Some Madoff investors probably explained that Madoff must know what he was doing. He had the secret sauce that others did not have. After all, didn’t he use a proprietary strategy based on the split strike conversion strategy?
There was no secret sauce. Professionals in the investment world are vultures to a large extent. If they see something lucrative, they all want to get in on the act. In fact, Frank Casey, former vice president of marketing for Rampart Investment Management, got wind of Madoff’s fantastic results in the late 1990s and wanted to look for the same secret sauce. He and his colleague Harry Markopolos started out looking for the secret sauce and ended up finding a Ponzi scheme!
Markopolos kept investigating Madoff and later concluded, using the baseball analogy, that Madoff would be like a baseball player hitting 0.925 straight for 10 years in a row. Few people would believe a professional baseball player could do a 0.925 every year. Why would Madoff or anyone else for that matter be any different as an investment manager?
Harry Markopolos dogged the Security Exchange Commission (SEC) for years with his warnings about Madoff. But no one listened to him. This is now a well known story. There is no excuse for the SEC to have missed all the warnings about Madoff. But that is another story for another post in my blog.
The story of Madoff is surely a serious reinforcement of this basic investment maxim given by Buffet. Back when Madoff was still the emperor of his own empire, what did Buffet think about Madoff? I am sure that Buffet, being someone who practices what he preaches, would never invest with someone like Madoff.
I am sure future Ponzi schemers will try to learn from Madoff too. For ordinary investors and fund managers alike, the following Madoff investment lessons are a good foundation to build on. Spotting a Ponzi scheme is not an exact science. But any investor ignores these lessons at his or her own peril. As many Madoff investors found out the hard way, it can be perilous and ruinous not to follow these principles.
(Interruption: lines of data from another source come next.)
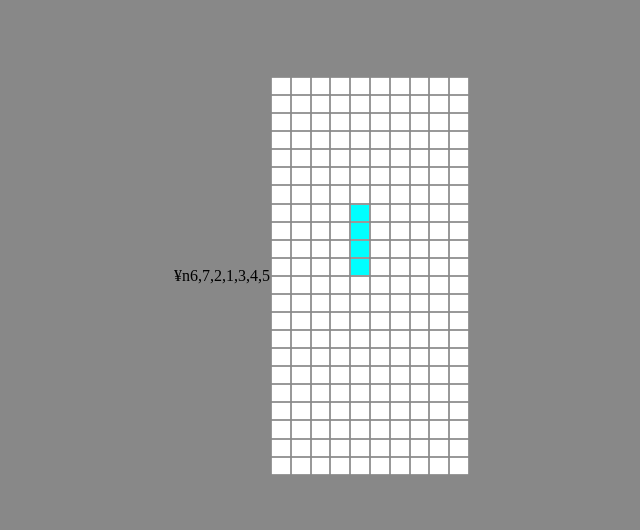
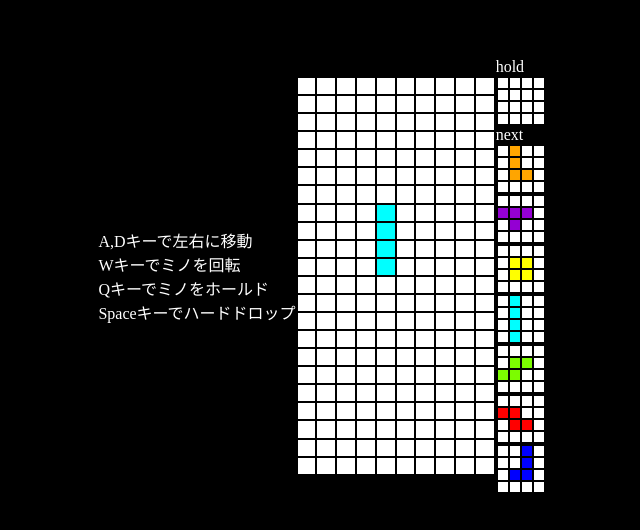
Before and after one commit to issei-suzuki-10antz/tetlis, a plain HTML site: page index.html in a window 1280 px wide. Shown: the part 132-662 px from the top of the page, without its empty margins (318-958 px from the left). Drawn offline with Linux system fonts and the light colour scheme.

Commit message:
見映えが良くなるように調整

```diff
--- a/FieldManage.js
+++ b/FieldManage.js
@@ -107,3 +107,48 @@ function isHit(x, y,mino,rotate,array)
     }
     return false;
 }
+
+function minoViewTable(tableName,mino){
+    let viewTable =document.getElementById(tableName);
+    //Tableに反映
+    for (let i = 0; i < MinoShape(mino,0).length; i++)
+    {
+        for (let j = 0; j < MinoShape(mino,0)[0].length; j++)
+        {
+            if(MinoShape(mino,0)[i][j] === 0){
+                viewTable.rows[i].cells[j].style.backgroundColor = '#FFFFFF'
+            }
+            else{
+            viewTable.rows[i].cells[j].style.backgroundColor = Color(mino);
+            }
+        }
+    }
+}
+
+function minoViewTable(tableName,mino){
+    let viewTable =document.getElementById(tableName);
+    //Tableに反映
+    for (let i = 0; i < MinoShape(mino,0).length; i++)
+    {
+        for (let j = 0; j < MinoShape(mino,0)[0].length; j++)
+        {
+            if(MinoShape(mino,0)[i][j] === 0){
+                viewTable.rows[i].cells[j].style.backgroundColor = '#FFFFFF'
+            }
+            else{
+            viewTable.rows[i].cells[j].style.backgroundColor = Color(mino);
+            }
+        }
+    }
+}
+
+function minoViewNextTable(array){
+    minoViewTable("nextTBR1",array[0]);
+    minoViewTable("nextTBR2",array[1]);
+    minoViewTable("nextTBR3",array[2]);
+    minoViewTable("nextTBR4",array[3]);
+    minoViewTable("nextTBR5",array[4]);
+    minoViewTable("nextTBR6",array[5]);
+    minoViewTable("nextTBR7",array[6]);
+
+}
--- a/dot.css
+++ b/dot.css
@@ -1,16 +1,37 @@
 body {
-    background: #888;
+    background: #000;
+    color: #fff;
     display: flex;
     height: 100vh;
     justify-content: center;
     align-items: center;
   }
 
-  table {
+  #myTBR {
     width: 200px;
     height: 400px;
   }
 
-  td {
-    box-shadow: 0px 0px 1px 0px #eaeaea;
+  .class{
+    display: flex;
   }
+
+  #holdTBR {
+    width: 50px;
+    height: 50px;
+  }
+  #holdTBR td{
+    border:1px #000;
+    background-color: #fff;
+  }
+
+
+  .next{
+    width: 50px;
+    height: 50px;
+
+  }
+  .next td{
+    border:1px #000;
+    background-color: #fff;
+  }
--- a/index.html
+++ b/index.html
@@ -10,9 +10,13 @@
 
 </head>
 <body>
-  <div id="hold"></div>
-  ¥n
-  <div id="next"></div>
+  <p>
+    A,Dキーで左右に移動<br>
+    Wキーでミノを回転<br>
+    Qキーでミノをホールド<br>
+    Spaceキーでハードドロップ<br>
+  </p>
+  <br>
   <div id="notice"></div>
   <table id="myTBR">
         <tr>
@@ -281,6 +285,219 @@
         </tr>
 
   </table>
+
+  <div class="vertical">
+    hold
+    <table id="holdTBR">
+      <tr>
+        <td></td>
+        <td></td>
+        <td></td>
+        <td></td>
+      </tr>
+      <tr>
+        <td></td>
+        <td></td>
+        <td></td>
+        <td></td>
+      </tr>
+      <tr>
+        <td></td>
+        <td></td>
+        <td></td>
+        <td></td>
+      </tr>
+      <tr>
+        <td></td>
+        <td></td>
+        <td></td>
+        <td></td>
+      </tr>
+    </table>
+    next
+    <table id="nextTBR1" class="next">
+      <tr>
+        <td></td>
+        <td></td>
+        <td></td>
+        <td></td>
+      </tr>
+      <tr>
+        <td></td>
+        <td></td>
+        <td></td>
+        <td></td>
+      </tr>
+      <tr>
+        <td></td>
+        <td></td>
+        <td></td>
+        <td></td>
+      </tr>
+      <tr>
+        <td></td>
+        <td></td>
+        <td></td>
+        <td></td>
+      </tr>
+    </table>
+    <table id="nextTBR2" class="next">
+      <tr>
+        <td></td>
+        <td></td>
+        <td></td>
+        <td></td>
+      </tr>
+      <tr>
+        <td></td>
+        <td></td>
+        <td></td>
+        <td></td>
+      </tr>
+      <tr>
+        <td></td>
+        <td></td>
+        <td></td>
+        <td></td>
+      </tr>
+      <tr>
+        <td></td>
+        <td></td>
+        <td></td>
+        <td></td>
+      </tr>
+    </table>
+    <table id="nextTBR3" class="next">
+      <tr>
+        <td></td>
+        <td></td>
+        <td></td>
+        <td></td>
+      </tr>
+      <tr>
+        <td></td>
+        <td></td>
+        <td></td>
+        <td></td>
+      </tr>
+      <tr>
+        <td></td>
+        <td></td>
+        <td></td>
+        <td></td>
+      </tr>
+      <tr>
+        <td></td>
+        <td></td>
+        <td></td>
+        <td></td>
+      </tr>
+    </table>
+    <table id="nextTBR4" class="next">
+      <tr>
+        <td></td>
+        <td></td>
+        <td></td>
+        <td></td>
+      </tr>
+      <tr>
+        <td></td>
+        <td></td>
+        <td></td>
+        <td></td>
+      </tr>
+      <tr>
+        <td></td>
+        <td></td>
+        <td></td>
+        <td></td>
+      </tr>
+      <tr>
+        <td></td>
+        <td></td>
+        <td></td>
+        <td></td>
+      </tr>
+    </table>
+    <table id="nextTBR5" class="next">
+      <tr>
+        <td></td>
+        <td></td>
+        <td></td>
+        <td></td>
+      </tr>
+      <tr>
+        <td></td>
+        <td></td>
+        <td></td>
+        <td></td>
+      </tr>
+      <tr>
+        <td></td>
+        <td></td>
+        <td></td>
+        <td></td>
+      </tr>
+      <tr>
+        <td></td>
+        <td></td>
+        <td></td>
+        <td></td>
+      </tr>
+    </table>
+    <table id="nextTBR6" class="next">
+      <tr>
+        <td></td>
+        <td></td>
+        <td></td>
+        <td></td>
+      </tr>
+      <tr>
+        <td></td>
+        <td></td>
+        <td></td>
+        <td></td>
+      </tr>
+      <tr>
+        <td></td>
+        <td></td>
+        <td></td>
+        <td></td>
+      </tr>
+      <tr>
+        <td></td>
+        <td></td>
+        <td></td>
+        <td></td>
+      </tr>
+    </table>
+    <table id="nextTBR7" class="next">
+      <tr>
+        <td></td>
+        <td></td>
+        <td></td>
+        <td></td>
+      </tr>
+      <tr>
+        <td></td>
+        <td></td>
+        <td></td>
+        <td></td>
+      </tr>
+      <tr>
+        <td></td>
+        <td></td>
+        <td></td>
+        <td></td>
+      </tr>
+      <tr>
+        <td></td>
+        <td></td>
+        <td></td>
+        <td></td>
+      </tr>
+    </table>
+  </div>
 <div class="dot"></div>
 
 </body>
--- a/tetlis.js
+++ b/tetlis.js
@@ -67,8 +67,7 @@ document.addEventListener('keypress',
                 console.log("hey");
                 holdMino = nowMino;
                 reloadMino();
-                let hold =document.getElementById('hold');
-                hold.innerText = holdMino;
+                minoViewTable("holdTBR",holdMino);
                 isHolded = true;
             }
             if((holdMino != null)&& !isHit(minoX, minoY - 1, nowMino,nowRotate,field)&& !isHolded)
@@ -80,8 +79,7 @@ document.addEventListener('keypress',
 
                 minoX = 3;
                 minoY = 0;
-                let hold =document.getElementById('hold');
-                hold.innerText = holdMino;
+                minoViewTable("holdTBR",holdMino);
                 isHolded = true;
             }
         }
@@ -148,8 +146,11 @@ function Init() {
         nextMinos[i] = nextMinos[j];
         nextMinos[j] = tmp;
     }
+    /*
     let nextNotice =document.getElementById('next');
     nextNotice.innerText = nextMinos.slice(0,7);
+    */
+    minoViewNextTable(nextMinos.slice(0,7));
 
     //最初のミノのみ代入
     nowMino = Math.floor( Math.random() * 6 ) + 1;
@@ -180,7 +181,10 @@ function reloadMino()
     nowRotate = 0;
     nowMino = nextMinos[0]
     nextMinos.shift();
+    /*
     let nextNotice =document.getElementById('next');
     nextNotice.innerText = nextMinos.slice(0,7);
+    */
+    minoViewNextTable(nextMinos.slice(0,7));
     isHolded = false;
 }
```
Fund managers such as Walter Noel (Fairfield Greenwich Group), Jeffry Picower and Ezra Merkin certainly did not follow such investment principles. They just passed the bucks to Madoff without asking any questions. Why did they not bother with asking simple questions about Madoff? In my view, it is imperative even for ordinary investors to follow these basic investment advice and asking basic questions.
Some Madoff Investment Lessons:
- If it seems too good to be true, it probably is.
- Don’t put all your eggs in one basket.
- Get a second opinion. If you have millions to invest, pay an independent advisor to check out the fund manager.
- Do not rely on “collective due diligence”. Just because a fund manager has a stellar reputation in the street, it does not mean no independent verification is needed.
- If you do not understand, as a concept, the investment principle used by your prospective fund manager, do not invest in it.
- Don’t fall for the limited edition marketing ploy. You should not have to beg someone to take your money. If you have to get the papal dispensation before you can invest (as in the case with Madoff), beware. It all boils down to your goals for investing. Do you want to have the feeling of superiority that comes from joining an exclusive club or do you want to accumulate enough assets for your retirement?
- No veil of secrecy around the investment offered by the fund manager. Once again, investment is about accumulating assets and not about joining a secret fraternity. If the prospective fund manager wants you to stay mum about the investment and even its existence (as in the case with Madoff), stay away.
Any comment? Any other basic investment principles that can be helpful to ordinary investors?